Two-Light Hollywood Pattern – Slice Of Pye: Ep. 9
Welcome to the live series we’re doing bi-monthly on Profoto’s Instagram called “Slice of Pye”. We’ll be covering a myriad of topics and showcasing a ton of Profoto gear in action over the course of the next year so please join us over on IG Live!
Tune in to our next episode: August 14th at 2PM PST!
In this episode, we work through a simple and less common two light pattern that’s great for stylized couples portraiture, and double exposure effects. Watch the full episode here:
View this post on Instagram
- Profoto A1 (B&H | Amazon | Adorama)
- Manfrotto Air Cushioned Stand (B&H | Amazon | Adorama)
- Profoto A1 Grids
- Profoto Corrective Gels
Step One: Cut the Ambient Light
If you’ve been watching Slice of Pye, you’ll notice a common theme when it comes to our desired camera settings before we start setting up and positioning our lights. We like to cut out the ambient light to show you how simple it is to completely transform a scene. For this technique, it is important to place your subjects against a dark background so that they remain the focus of the image. Anything that is too bright could distract from the lights we place onto them in just a minute.
Step Two: Place Lights Behind Subjects At an Angle
Typically, couples portraits follow a common light pattern that places the light 45 degrees to the couple. This will yield pleasant shadows but still give the light a bit of direction without it looking too flat. The two-light Hollywood pattern plays off of this idea by placing the lights behind the couple at the same angle and illuminating their faces from the opposite sides. You can see in the image above the difference made from our first shot (left image), where we have one Profoto A1 camera right angled towards Max and to the next shot (right image), with a second Profoto A1 camera left angled towards Abi.

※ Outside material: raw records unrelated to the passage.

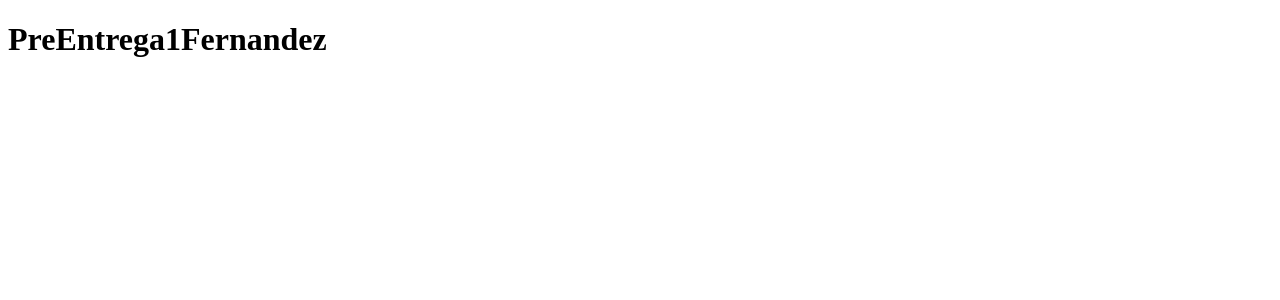
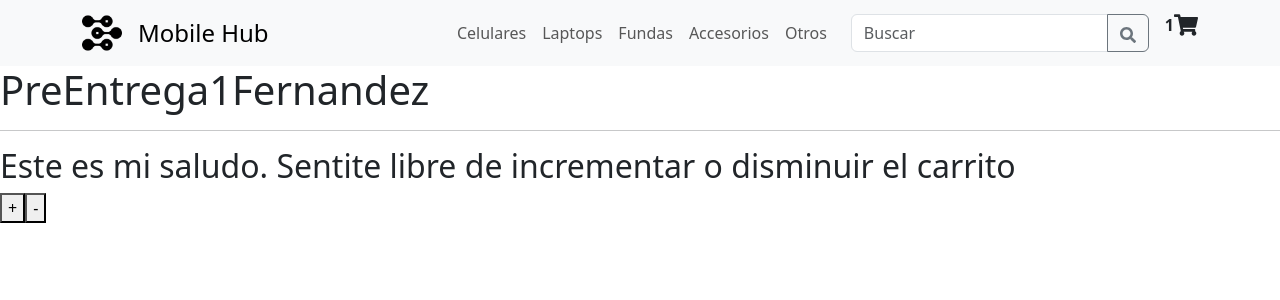
Before and after one commit to juanfernandez152620/Ecommerce-React-Juan-Fernandez, a React (Vite) app: page / in a window 1280 px wide. Shown: the top 300 px of the page. Built offline with nearby package versions, Linux system fonts and the light colour scheme.

Commit message:
PreEntrega1Fernandez

```diff
--- a/package.json
+++ b/package.json
@@ -10,8 +10,11 @@
     "preview": "vite preview"
   },
   "dependencies": {
+    "bootstrap": "^5.3.3",
     "react": "^18.3.1",
-    "react-dom": "^18.3.1"
+    "react-bootstrap": "^2.10.6",
+    "react-dom": "^18.3.1",
+    "react-icons": "^5.3.0"
   },
   "devDependencies": {
     "@eslint/js": "^9.13.0",
--- a/src/App.jsx
+++ b/src/App.jsx
@@ -1,8 +1,25 @@
+import { useState } from 'react'
+import Navegador from './components/Navegador.jsx'
+import ItemListContainer from './components/ItemListContainer.jsx'
+
+
 function App() {
+  const [carrito, setCarrito] = useState(1);
+
+  const addCarrito = () => {
+    setCarrito(carrito + 1);
+  }
+
+  const subCarrito = () => {
+    setCarrito(carrito - 1);
+  }
 
   return (
     <>
+      <Navegador carrito={carrito} />
       <h1>PreEntrega1Fernandez</h1>
+      <hr />
+      <ItemListContainer Saludo={"Este es mi saludo. Sentite libre de incrementar o disminuir el carrito"}  addCarrito={addCarrito} subCarrito={subCarrito} />
     </>
   )
 }
--- /dev/null
+++ b/src/components/CartWidget.jsx
@@ -0,0 +1,15 @@
+import React from 'react'
+import { FaShoppingCart } from 'react-icons/fa';
+
+const CartWidget = ({carrito}) => {
+  return (
+    <>
+      <div className='d-flex'>
+        <p className='fw-bold'>{carrito}</p>
+        <FaShoppingCart size={24} className="text-dark" />
+      </div>
+    </>
+  )
+}
+
+export default CartWidget
--- /dev/null
+++ b/src/components/ItemListContainer.jsx
@@ -0,0 +1,15 @@
+import React from 'react'
+
+const ItemListContainer = ({Saludo, addCarrito, subCarrito}) => {
+  return (
+    <>
+      <h2>{Saludo}</h2>
+      <div className='d-flex'>
+        <button onClick={addCarrito}>+</button>
+        <button onClick={subCarrito}>-</button>
+      </div>
+    </>
+  )
+}
+
+export default ItemListContainer
--- /dev/null
+++ b/src/components/Navegador.jsx
@@ -0,0 +1,69 @@
+import React from 'react';
+import Container from 'react-bootstrap/Container';
+import Nav from 'react-bootstrap/Nav';
+import Navbar from 'react-bootstrap/Navbar';
+import Form from 'react-bootstrap/Form';
+import Button from 'react-bootstrap/Button';
+import InputGroup from 'react-bootstrap/InputGroup';
+import { FaSearch } from 'react-icons/fa';
+import CartWidget from './CartWidget';
+
+function Navegador({ carrito }) {
+
+  return (
+    <Navbar expand="lg" className="bg-light">
+      <Container>
+        {/* Logo a la izquierda */}
+        <Navbar.Brand href="#home" className="d-flex align-items-center gap-3">
+          <img
+            src="../public/nanotechnology.png"
+            width="40"
+            height="40"
+            className="d-inline-block align-top"
+            alt="Logo"
+          />
+          <span className="fs-4">Mobile Hub</span>
+        </Navbar.Brand>
+
+        {/* Ícono del carrito */}
+        <div className="position-relative ms-3 d-block d-md-none">
+          <CartWidget carrito={carrito} />
+        </div>
+
+        {/* Toggle para móviles */}
+        <Navbar.Toggle aria-controls="navbar-nav" />
+        <Navbar.Collapse id="navbar-nav" className="justify-content-end">
+          {/* Lista de categorías al centro */}
+          <Nav className="text-center">
+            <Nav.Link href="#celulares">Celulares</Nav.Link>
+            <Nav.Link href="#laptops">Laptops</Nav.Link>
+            <Nav.Link href="#fundas">Fundas</Nav.Link>
+            <Nav.Link href="#accesorios">Accesorios</Nav.Link>
+            <Nav.Link href="#otros">Otros</Nav.Link>
+          </Nav>
+
+          {/* Buscador y lupa a la derecha */}
+          <Form className="d-flex ps-0 ps-md-3">
+            <InputGroup>
+              <Form.Control
+                type="search"
+                placeholder="Buscar"
+                aria-label="Buscar"
+              />
+              <Button variant="outline-secondary">
+                <FaSearch />
+              </Button>
+            </InputGroup>
+          </Form>
+
+          {/* Ícono del carrito */}
+          <div className="position-relative ms-3 d-none d-md-block">
+            <CartWidget carrito={carrito} />
+          </div>
+        </Navbar.Collapse>
+      </Container>
+    </Navbar>
+  );
+}
+
+export default Navegador;
--- a/src/main.jsx
+++ b/src/main.jsx
@@ -1,6 +1,7 @@
 import { StrictMode } from 'react'
 import { createRoot } from 'react-dom/client'
 import App from './App.jsx'
+import 'bootstrap/dist/css/bootstrap.min.css';
 
 createRoot(document.getElementById('root')).render(
   <StrictMode>
```
Also changed, not shown: public/nanotechnology.png (added), 1 other file (tests, documents, lock files or other folders).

Step Three: Add Grid for more Control
After cutting down our ambient light and darkening our scene we have now added in two flashes that are creating a spot of brightness after reflecting off of our subjects and our background. To control our light even more. we placed grids on both of the flashes to pin the light onto our subjects’ faces. You can see the difference it makes in the image above.
Step Four: Play with Color and Gels

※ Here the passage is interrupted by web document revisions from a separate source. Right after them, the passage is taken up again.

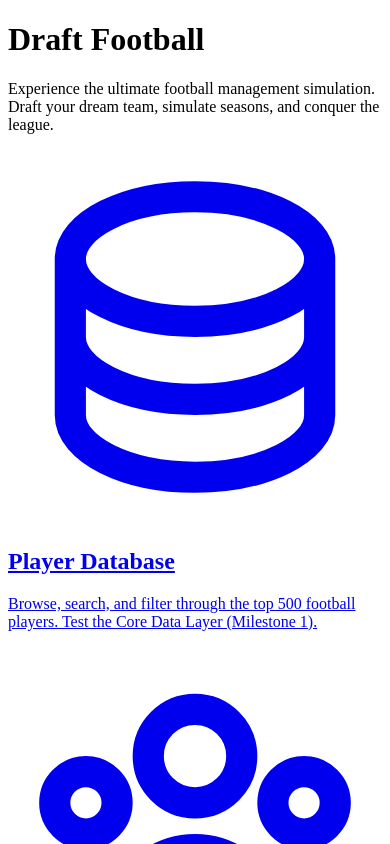
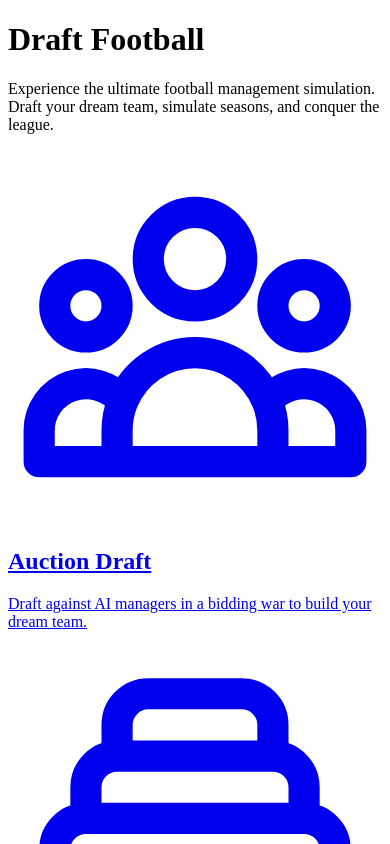
Before and after one commit to crgoku7/fbdraft, a Next.js app: page / in a window 390 px wide. Shown: the top 844 px of the page. Built offline with nearby package versions, Linux system fonts and the light colour scheme.

Commit message:
home page update

```diff
--- a/app/page.tsx
+++ b/app/page.tsx
@@ -23,21 +23,7 @@ export default function Home() {
           </p>
         </div>
 
-        <div className="grid md:grid-cols-3 gap-6 w-full max-w-5xl">
-          <Link href="/database" className="group" onClick={playClick}>
-            <div className="glass-panel p-8 rounded-3xl h-full flex flex-col items-center text-center space-y-4 hover-lift border-2 border-transparent hover:border-blue-500/30 transition-all">
-              <div className="w-16 h-16 bg-blue-100 dark:bg-blue-900/30 rounded-2xl flex items-center justify-center mb-2 group-hover:scale-110 transition-transform">
-                <svg className="w-8 h-8 text-blue-600 dark:text-blue-400" fill="none" viewBox="0 0 24 24" stroke="currentColor">
-                  <path strokeLinecap="round" strokeLinejoin="round" strokeWidth={2} d="M4 7v10c0 2.21 3.582 4 8 4s8-1.79 8-4V7M4 7c0 2.21 3.582 4 8 4s8-1.79 8-4M4 7c0-2.21 3.582-4 8-4s8 1.79 8 4m0 5c0 2.21-3.582 4-8 4s-8-1.79-8-4" />
-                </svg>
-              </div>
-              <h2 className="text-2xl font-bold text-slate-900 dark:text-white">Player Database</h2>
-              <p className="text-slate-500 dark:text-slate-400">
-                Browse, search, and filter through the top 500 football players. Test the Core Data Layer (Milestone 1).
-              </p>
-            </div>
-          </Link>
-
+        <div className="grid md:grid-cols-2 gap-6 w-full max-w-4xl">
           <Link href="/draft" className="group" onClick={playClick}>
             <div className="glass-panel p-8 rounded-3xl h-full flex flex-col items-center text-center space-y-4 hover-lift border-2 border-transparent hover:border-indigo-500/30 transition-all">
               <div className="w-16 h-16 bg-indigo-100 dark:bg-indigo-900/30 rounded-2xl flex items-center justify-center mb-2 group-hover:scale-110 transition-transform">
@@ -47,7 +33,7 @@ export default function Home() {
               </div>
               <h2 className="text-2xl font-bold text-slate-900 dark:text-white">Auction Draft</h2>
               <p className="text-slate-500 dark:text-slate-400">
-                Draft against 7 AI managers in a bidding war to build your 11-man dream team.
+                Draft against AI managers in a bidding war to build your dream team.
               </p>
             </div>
           </Link>
```
Also changed, not shown: components/draft-ui.tsx (+5 -7 lines).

Although this technique is pretty much mastered with the above steps, you can take it one step further to create a more dynamic and interesting shot. By simply placing one gel onto one of our flashes (camera left) you can create a juxtaposition in color
Bonus Step: Create a Double Exposure
You can see how we paired this lighting technique with a simple frame of an underground street to create the image above in our new advanced off-camera course – Lighting 3!